At 11:45am on Sunday, September 8, America’s go-to guy for foraging, “Wildman” Steve Brill will lead one of his world-famous foraging tours of the Appalachian Trail in Cornwall Bridge, Connecticut.
The group will explore America’s most famous hiking trail, which runs for hundreds of miles from Maine to Georgia. Don’t think the whole stretch will be covered in one day, but this portion, The Mohawk Trail section, is loaded with a great variety of vegetation of late summer, and many of the plants are edible and medicinal.
Many wild herbs and greens do great in late summer. Brill and his group be looking for spicy poor man’s pepper, spinach-flavored lamb’s-quarters, succulent purslane, string bean-flavored Asiatic dayflower, lemony wood sorrel, and mild-flavored lady’s thumb, all of which grow in disturbed sites and along the edges of trails. Together, these greens will make the best salad you’ve ever tasted.
Most roots are out of season until autumn, but burdock is an exception. It is good to eat spring, summer, and fall. The large, deep taproot tastes like a combination of potatoes and artichokes.
Sweet cicely, with a root that tastes like black licorice, is in season spring, summer, and fall, and lots of it grows here too.
If there’s been rain beforehand, the group could find gigantic gourmet chicken mushrooms decomposing trees stumps, or logs, or meadow mushrooms coming up in lawns or in fields. A variety of other fungi, from chanterelles to boletes and black-staining polypores, may also surprise.
The three hour walking tour begins at 11:45am on Sunday, September 8, at the parking lot at the intersection of Cornwall Bridge Road and River Road in Cornwall Bridge. The suggested donation is $20 for adults and $10 for children under 12. Please call (914)835-2153 at least 24 hours in advance to reserve a place.

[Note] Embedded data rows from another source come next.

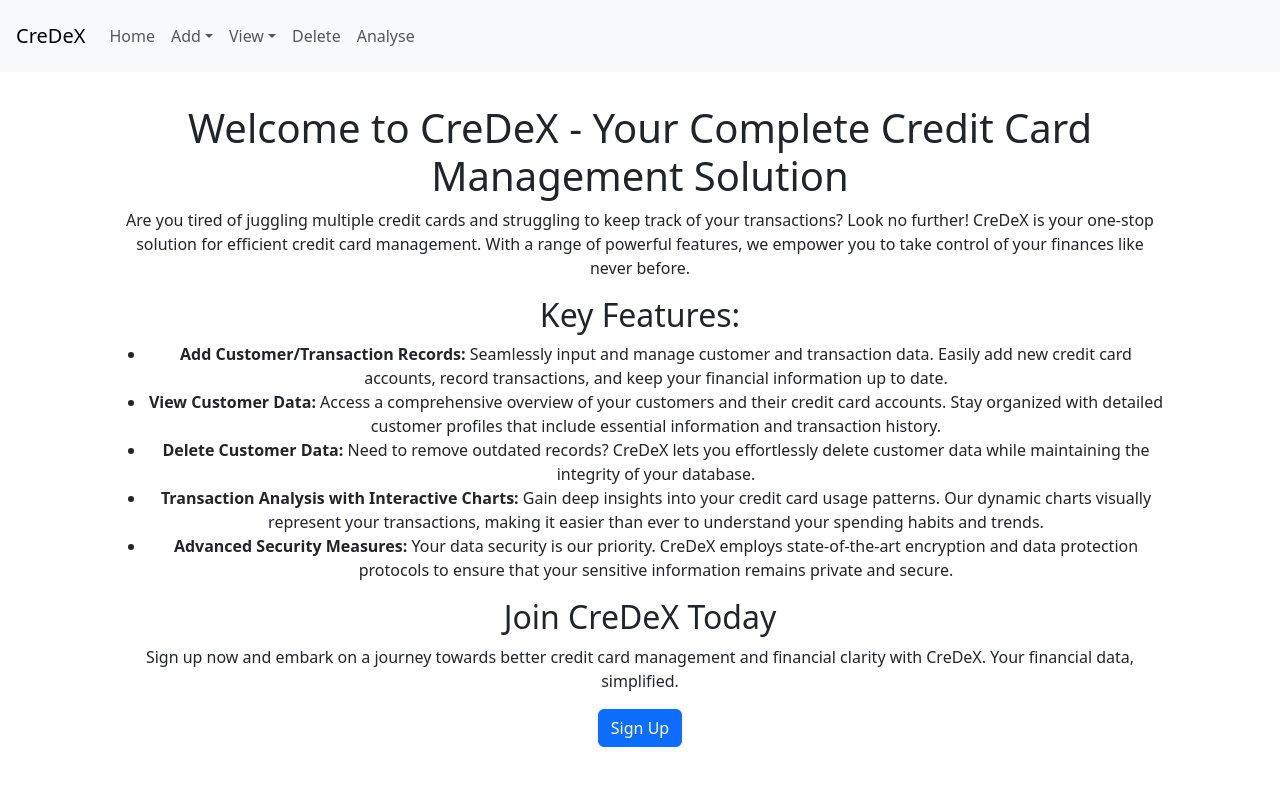
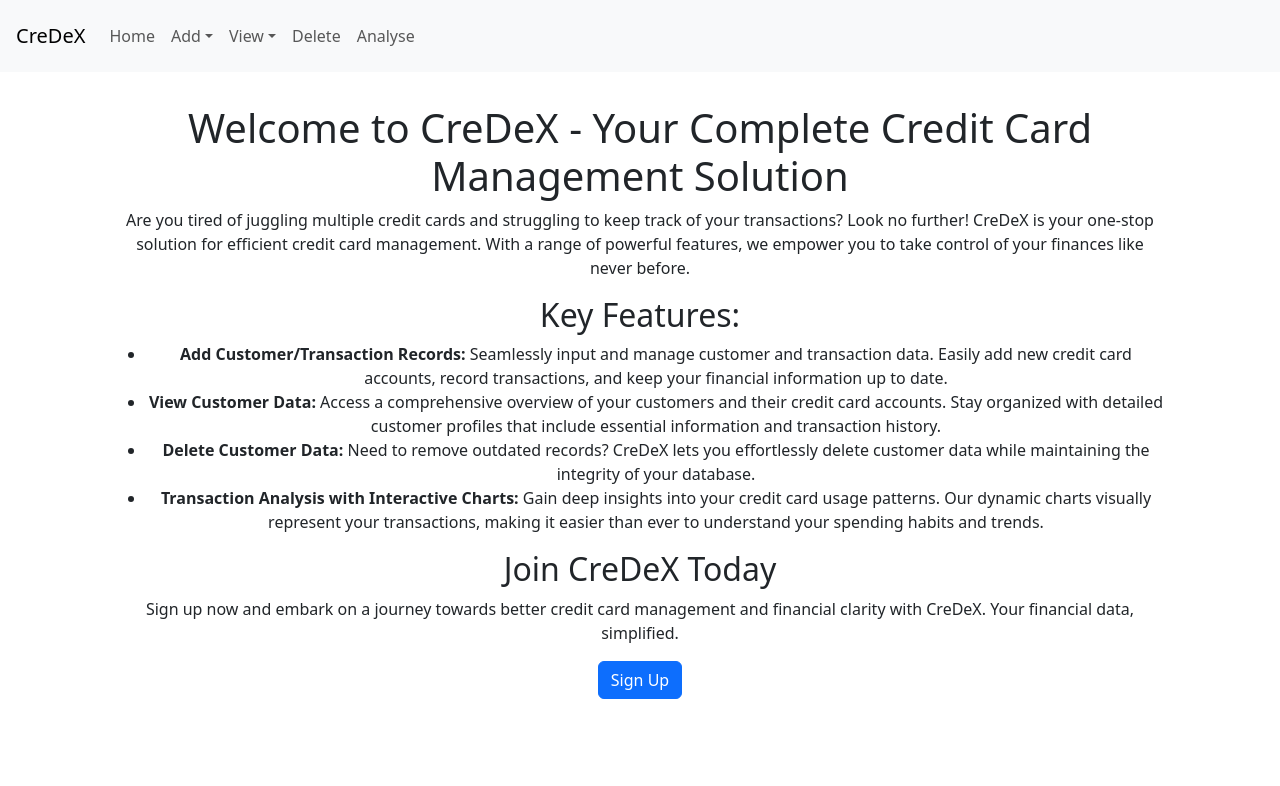
Before and after one commit to alphaX86/neueda-credit, a React (Create React App) app in the folder ui/: page / in a window 1280 px wide. Shown: the top 786 px of the page. Built offline with nearby package versions, Linux system fonts and the light colour scheme.

Commit message:
Edit desc
Signed-off-by: Aadhitya A <aadhitya864@gmail.com>

```diff
--- a/ui/src/components/Home.jsx
+++ b/ui/src/components/Home.jsx
@@ -16,7 +16,6 @@ const Home = () => {
                 <li><strong>View Customer Data:</strong> Access a comprehensive overview of your customers and their credit card accounts. Stay organized with detailed customer profiles that include essential information and transaction history.</li>
                 <li><strong>Delete Customer Data:</strong> Need to remove outdated records? CreDeX lets you effortlessly delete customer data while maintaining the integrity of your database.</li>
                 <li><strong>Transaction Analysis with Interactive Charts:</strong> Gain deep insights into your credit card usage patterns. Our dynamic charts visually represent your transactions, making it easier than ever to understand your spending habits and trends.</li>
-                <li><strong>Advanced Security Measures:</strong> Your data security is our priority. CreDeX employs state-of-the-art encryption and data protection protocols to ensure that your sensitive information remains private and secure.</li>
             </ul>
 
             <h2>Join CreDeX Today</h2>
```
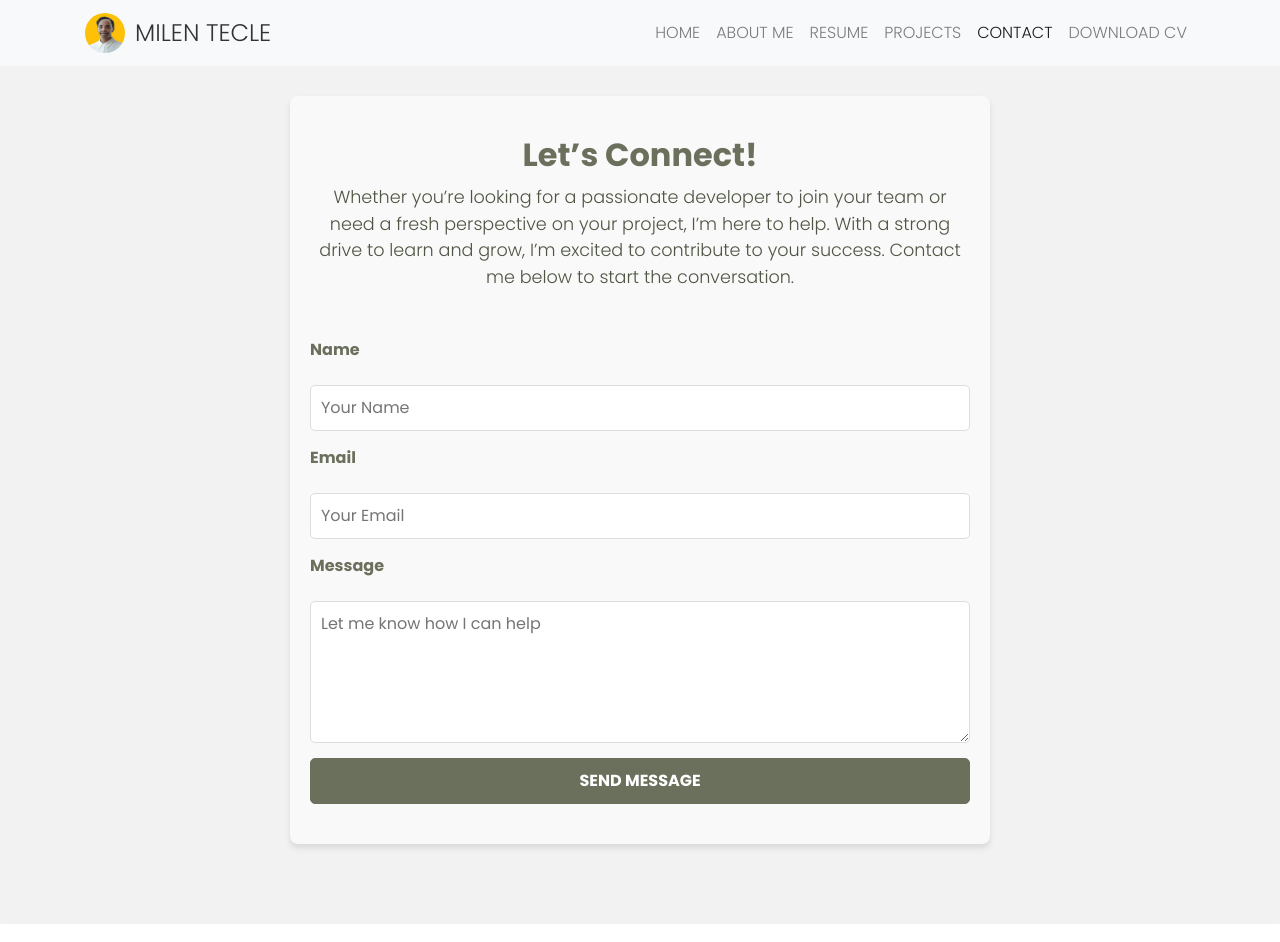
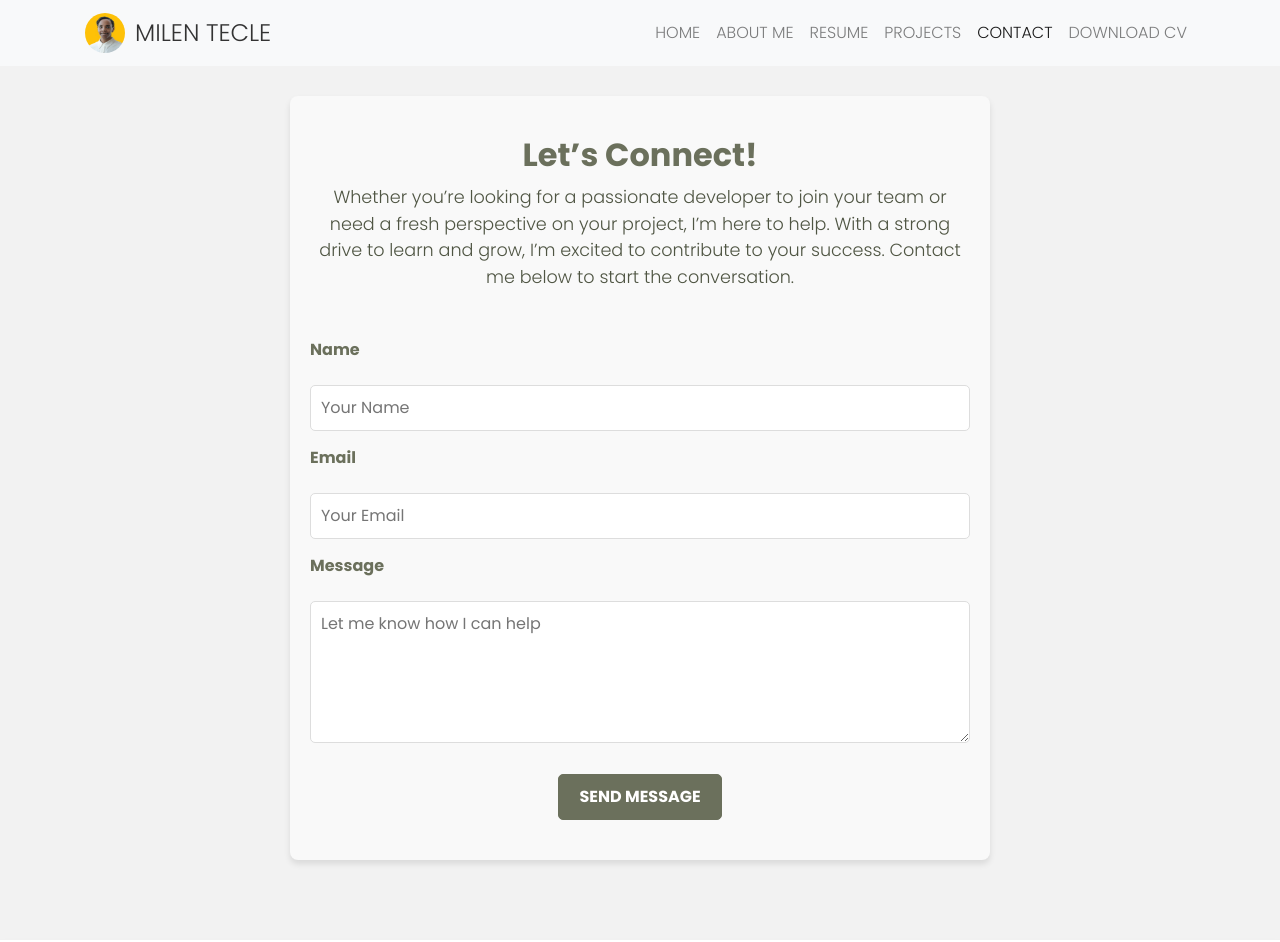
Before and after one commit to MilenTecle/portfolio, a React (Create React App) app: page /contact in a window 1280 px wide. Shown: the top 942 px of the page. Built offline with nearby package versions, Linux system fonts and the light colour scheme.

Commit message:
reduce send button width in contactform

```diff
--- a/src/components/Contact.js
+++ b/src/components/Contact.js
@@ -40,7 +40,7 @@ const Contact = () => {
             rows="5"
             required
           ></textarea>
-          <button type="submit" className={`btn btn-primary ${styles.btnSend}`}>
+          <button type="submit" className={`btn btn-primary ${styles.btnSend} mt-3`}>
             Send Message
           </button>
         </form>
--- a/src/styles/ContactForm.module.css
+++ b/src/styles/ContactForm.module.css
@@ -58,6 +58,8 @@
     border-color: #6b705c;
     text-transform: uppercase;
     transition: background-color 0.3s ease;
+    width: fit-content;
+    margin: 0 auto;
   }
 
   .btnSend:focus,
--- a/src/styles/Footer.module.css
+++ b/src/styles/Footer.module.css
@@ -34,6 +34,7 @@
   .icon:hover {
     background-color: #e0a800;
     transform: scale(1.1);
+    color: #333;
   }
 
   .contactSection {
@@ -49,6 +50,7 @@
 
   .contactLink:hover {
     text-decoration: none;
+    color:  #e0a800;
   }
 
   .copyright {
```
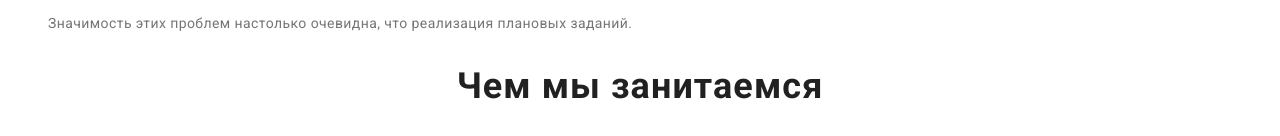
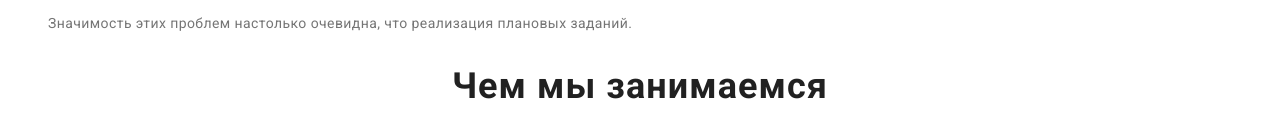
Before and after one commit to BlahunSofiia/goit-markup-hw-02, a plain HTML site: page index.html in a window 1280 px wide. Shown: the part 608-744 px from the top of the page. Drawn offline with Linux system fonts and the light colour scheme.

Commit message:
correct-spelling

```diff
--- a/index.html
+++ b/index.html
@@ -63,7 +63,7 @@
         </section>
         <!--Чем мы занимаемся секция-->
         <section class="directions">
-            <h2 class="directions-title">Чем мы занитаемся</h2>
+            <h2 class="directions-title">Чем мы занимаемся</h2>
             <ul class="direction-list list">
                 <li class="direction-item">
                     <img class="direction-image" src="./images/box-1.jpg" alt="Человек печатает" width="370" />
```
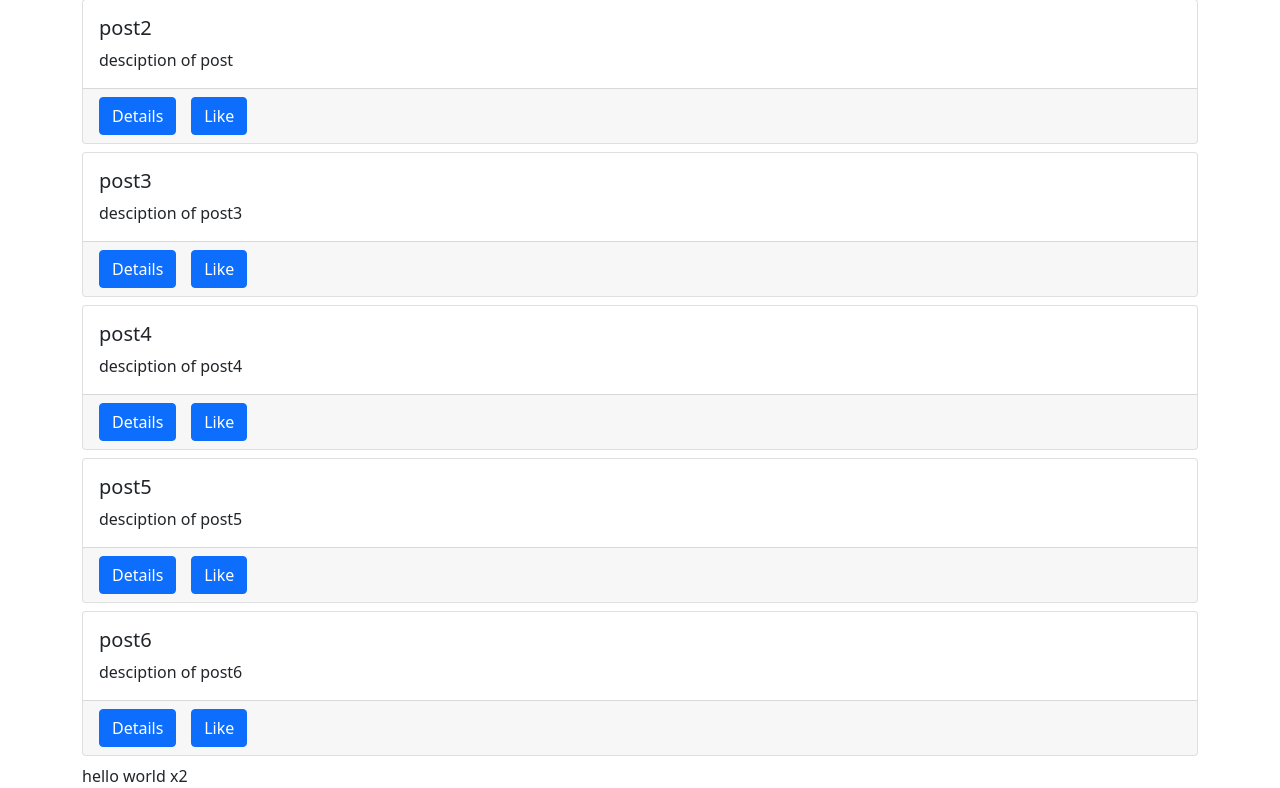
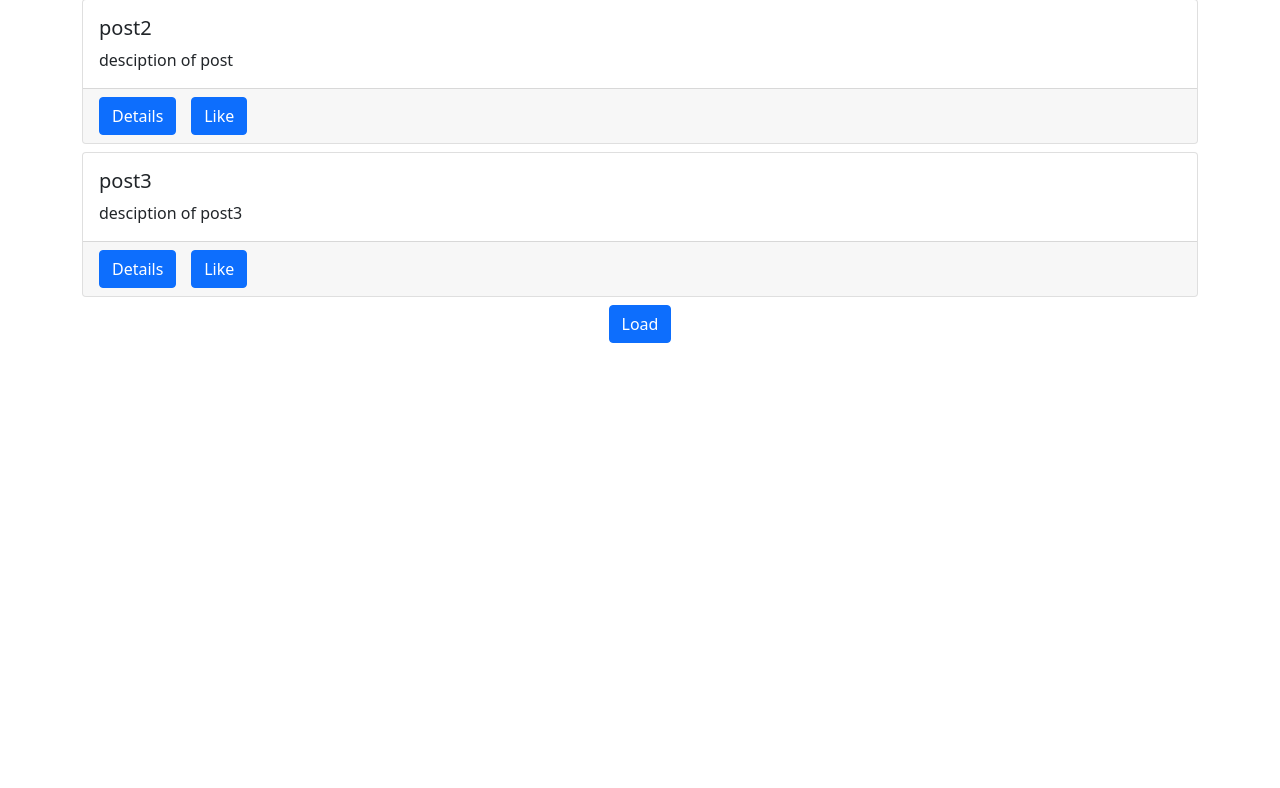
Before and after one commit to mohidalii/SENG2045_A3_DJANGO, a Django app: page / in a window 1280 px wide. Shown: the part 170-958 px from the top of the page. After the commit the page ends 513 px from the top, so only its background shows below. Run offline with Django 5.2, Linux system fonts and the light colour scheme; data comes from the database, SQL or seed files in the repository; data that the repository does not hold is empty; some libraries are stand-ins or nearby versions.

Commit message:
finished loading morew posts with a button click

```diff
--- a/src/posts/static/posts/main.js
+++ b/src/posts/static/posts/main.js
@@ -1,24 +1,16 @@
 console.log('hello world')
 
-const helloWorldBox = document.getElementById('hello-world')
 const postsBox = document.getElementById('posts-box')
 const spinnerBox = document.getElementById('spinner-box')
+const loadBtn = document.getElementById('load-btn')
+const endBox = document.getElementById('end-box')
 
-$.ajax({
+let visible = 3
+
+const getData = () => {
+    $.ajax({
     type: 'GET',
-    url: '/hello-world/',
-    success: function(response){
-        console.log('success', response.text)
-        helloWorldBox.textContent = response.text
-    },
-    error: function(error){
-        console.log('error', error)
-    }
-})
-
-$.ajax({
-    type: 'GET',
-    url: '/data/',
+    url: `/data/${visible}/`,
     success: function(response){
         console.log(response)
         const data = response.data
@@ -46,8 +38,25 @@ $.ajax({
             });
 
         }, 100)
+        console.log(response.size)
+        if (response.size === 0){
+            endBox.textContent = 'No posts added yet...'
+        }
+        else if (response.size <= visible){
+            loadBtn.classList.add('not-visible')
+            endBox.textContent = 'No more posts to load...'
+        }
     },
     error: function(error){
         console.log('error', error)
     }
 })
+}
+
+loadBtn.addEventListener('click', ()=>{
+    spinnerBox.classList.remove('not-visible')
+    visible += 3
+    getData()
+})
+
+getData()
--- a/src/posts/templates/posts/main.html
+++ b/src/posts/templates/posts/main.html
@@ -17,5 +17,7 @@ posts
         <div class="spinner-border" role="status"></div>
     </div>
     <div id="posts-box"></div>
-    <div id="hello-world"></div>
+    <div class="text-center mb-3" id="end-box">
+        <button class ="btn btn-primary" id="load-btn">Load</button>
+    </div>
 {% endblock content %}
--- a/src/posts/urls.py
+++ b/src/posts/urls.py
@@ -10,7 +10,7 @@ app_name = 'posts'
 
 urlpatterns = [
     path('', post_list_and_create, name='main-board'),
-    path('data/', load_post_data_view, name='posts-data'),
+    path('data/<int:num_posts>/', load_post_data_view, name='posts-data'),
 
     path('hello-world/', hello_world_view, name='hello-world'),
 ]
--- a/src/posts/views.py
+++ b/src/posts/views.py
@@ -7,7 +7,12 @@ def post_list_and_create(request):
     qs = Post.objects.all()
     return render(request, 'posts/main.html', {'qs':qs})
 
-def load_post_data_view(request):
+def load_post_data_view(request, num_posts):
+    visible = 3
+    upper = num_posts # 9
+    lower = upper - visible # 6
+    size = Post.objects.all().count()
+
     qs = Post.objects.all()
     data = []
     for obj in qs:
@@ -15,10 +20,11 @@ def load_post_data_view(request):
             'id': obj.id,
             'title': obj.title,
             'body': obj.body,
+            'liked': True if request.user in obj.liked.all() else False,
             'author': obj.author.user.username
         }
         data.append(item)
-    return JsonResponse({'data':data})
+    return JsonResponse({'data':data[lower:upper], 'size': size})
 
 def hello_world_view(request):
     return JsonResponse({'text':'hello world x2'})
```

For “Wildman’s” 2013 tour calendar and additional info, visit wildmanstevebrill.com.
Contact:”Wildman” Steve Brill at (914) 835-2153 or at firstname.lastname@example.org.